The response must be made up of the lines in the entries below that contain "LISTING".

Extracted data entries:
########
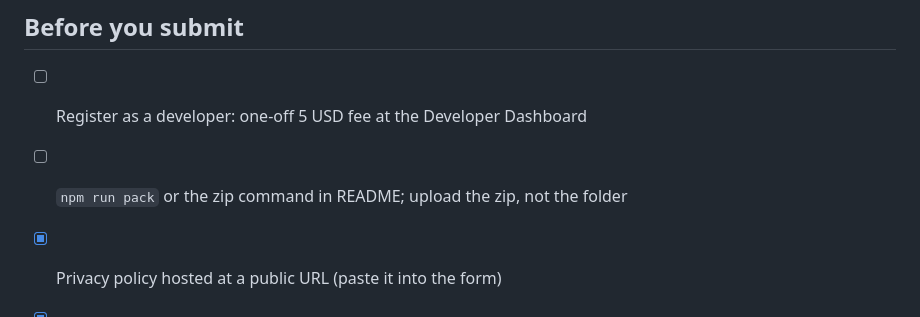
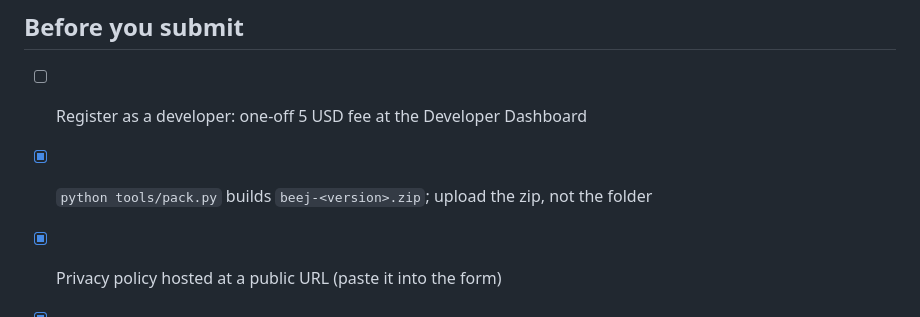
Before and after one commit to amritpariyar/beej-youtube-filter, a Markdown page: store/LISTING.md, the part around the change. Drawn GitHub-style.

Commit message:
Correct the pack command in the submission checklist

```diff
--- a/store/LISTING.md
+++ b/store/LISTING.md
@@ -161,7 +161,7 @@ the rest are settings.
 ## Before you submit
 
 - [ ] Register as a developer: one-off 5 USD fee at the Developer Dashboard
-- [ ] `npm run pack` or the zip command in README; upload the zip, not the folder
+- [x] `python tools/pack.py` builds `beej-<version>.zip`; upload the zip, not the folder
 - [x] Privacy policy hosted at a public URL (paste it into the form)
 - [x] At least one real screenshot
 - [ ] Bump `version` in `manifest.json` for every resubmission - the store rejects a
```
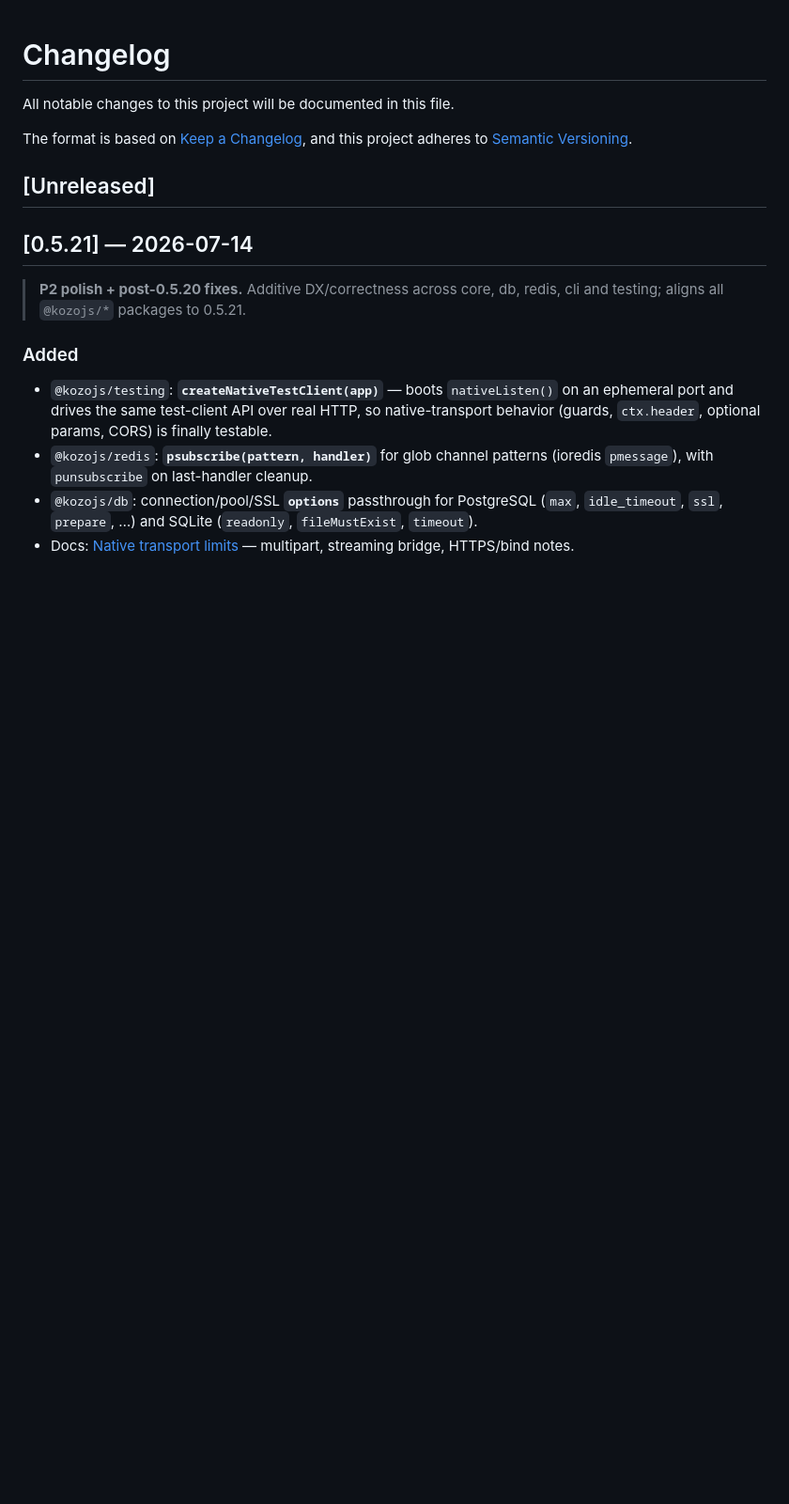
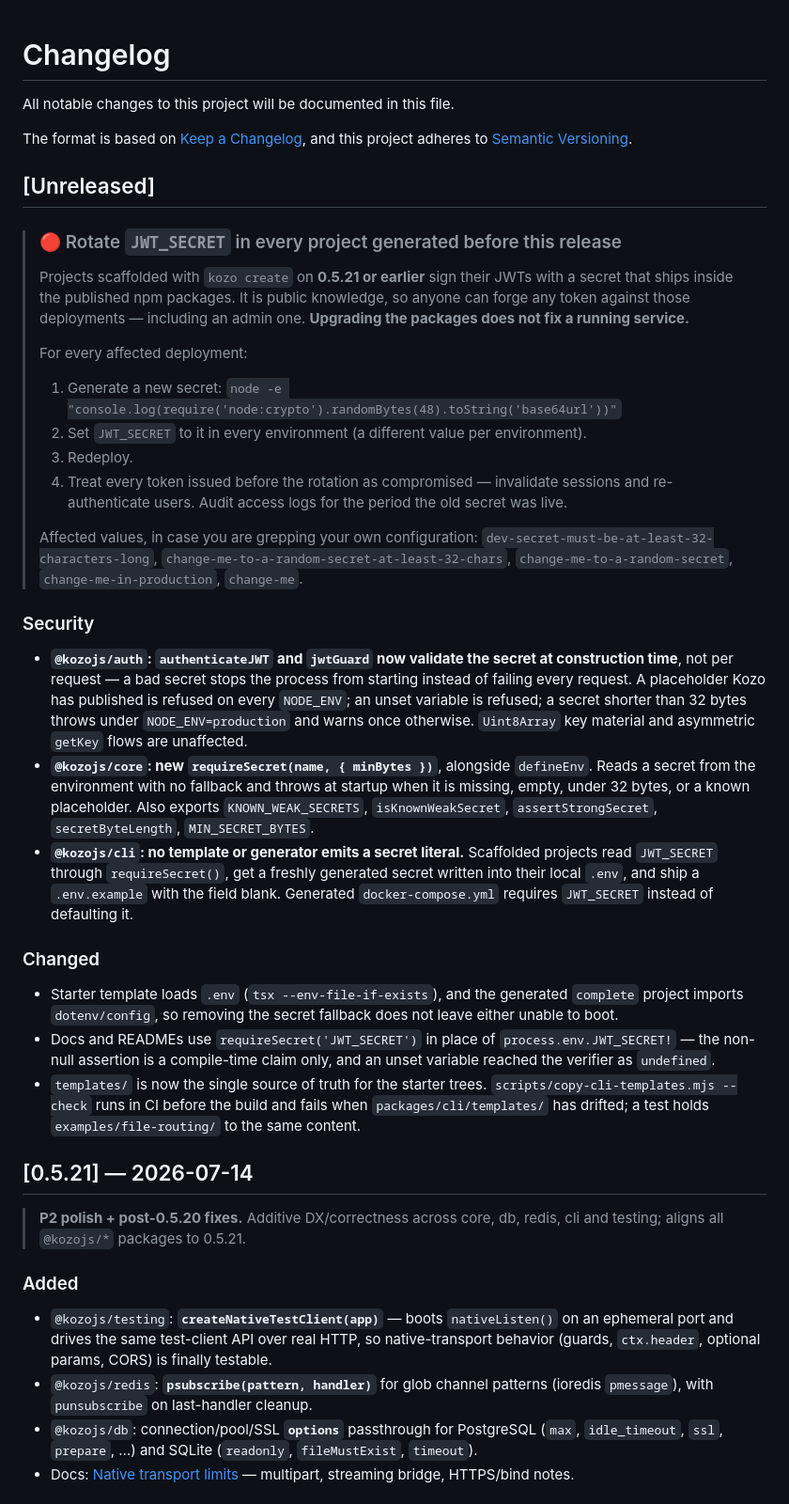
Before and after one commit to zazzo9039/kozojs, a Markdown page: CHANGELOG.md, the part around the change. Shown at 94% size. GitHub-like rendering; blank space fills up the shorter version.

Commit message:
docs(changelog): rotation notice for JWT_SECRET as the first thing operators read

```diff
--- a/CHANGELOG.md
+++ b/CHANGELOG.md
@@ -6,6 +6,40 @@ The format is based on [Keep a Changelog](https://keepachangelog.com/en/1.1.0/),
 and this project adheres to [Semantic Versioning](https://semver.org/spec/v2.0.0.html).
 
 ## [Unreleased]
+
+> ### 🔴 Rotate `JWT_SECRET` in every project generated before this release
+>
+> Projects scaffolded with `kozo create` on **0.5.21 or earlier** sign their JWTs
+> with a secret that ships inside the published npm packages. It is public
+> knowledge, so anyone can forge any token against those deployments — including
+> an admin one. **Upgrading the packages does not fix a running service.**
+>
+> For every affected deployment:
+>
+> 1. Generate a new secret:
+>    `node -e "console.log(require('node:crypto').randomBytes(48).toString('base64url'))"`
+> 2. Set `JWT_SECRET` to it in every environment (a different value per environment).
+> 3. Redeploy.
+> 4. Treat every token issued before the rotation as compromised — invalidate
+>    sessions and re-authenticate users. Audit access logs for the period the old
+>    secret was live.
+>
+> Affected values, in case you are grepping your own configuration:
+> `dev-secret-must-be-at-least-32-characters-long`,
+> `change-me-to-a-random-secret-at-least-32-chars`,
+> `change-me-to-a-random-secret`, `change-me-in-production`, `change-me`.
+
+### Security
+
+- **`@kozojs/auth`: `authenticateJWT` and `jwtGuard` now validate the secret at construction time**, not per request — a bad secret stops the process from starting instead of failing every request. A placeholder Kozo has published is refused on every `NODE_ENV`; an unset variable is refused; a secret shorter than 32 bytes throws under `NODE_ENV=production` and warns once otherwise. `Uint8Array` key material and asymmetric `getKey` flows are unaffected.
+- **`@kozojs/core`: new `requireSecret(name, { minBytes })`**, alongside `defineEnv`. Reads a secret from the environment with no fallback and throws at startup when it is missing, empty, under 32 bytes, or a known placeholder. Also exports `KNOWN_WEAK_SECRETS`, `isKnownWeakSecret`, `assertStrongSecret`, `secretByteLength`, `MIN_SECRET_BYTES`.
+- **`@kozojs/cli`: no template or generator emits a secret literal.** Scaffolded projects read `JWT_SECRET` through `requireSecret()`, get a freshly generated secret written into their local `.env`, and ship a `.env.example` with the field blank. Generated `docker-compose.yml` requires `JWT_SECRET` instead of defaulting it.
+
+### Changed
+
+- Starter template loads `.env` (`tsx --env-file-if-exists`), and the generated `complete` project imports `dotenv/config`, so removing the secret fallback does not leave either unable to boot.
+- Docs and READMEs use `requireSecret('JWT_SECRET')` in place of `process.env.JWT_SECRET!` — the non-null assertion is a compile-time claim only, and an unset variable reached the verifier as `undefined`.
+- `templates/` is now the single source of truth for the starter trees. `scripts/copy-cli-templates.mjs --check` runs in CI before the build and fails when `packages/cli/templates/` has drifted; a test holds `examples/file-routing/` to the same content.
 
 ## [0.5.21] — 2026-07-14
 
```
########
Written response:
Before and after one commit to amritpariyar/beej-youtube-filter, a Markdown page: store/LISTING.md, the part around the change. Drawn GitHub-style.
--- a/store/LISTING.md
+++ b/store/LISTING.md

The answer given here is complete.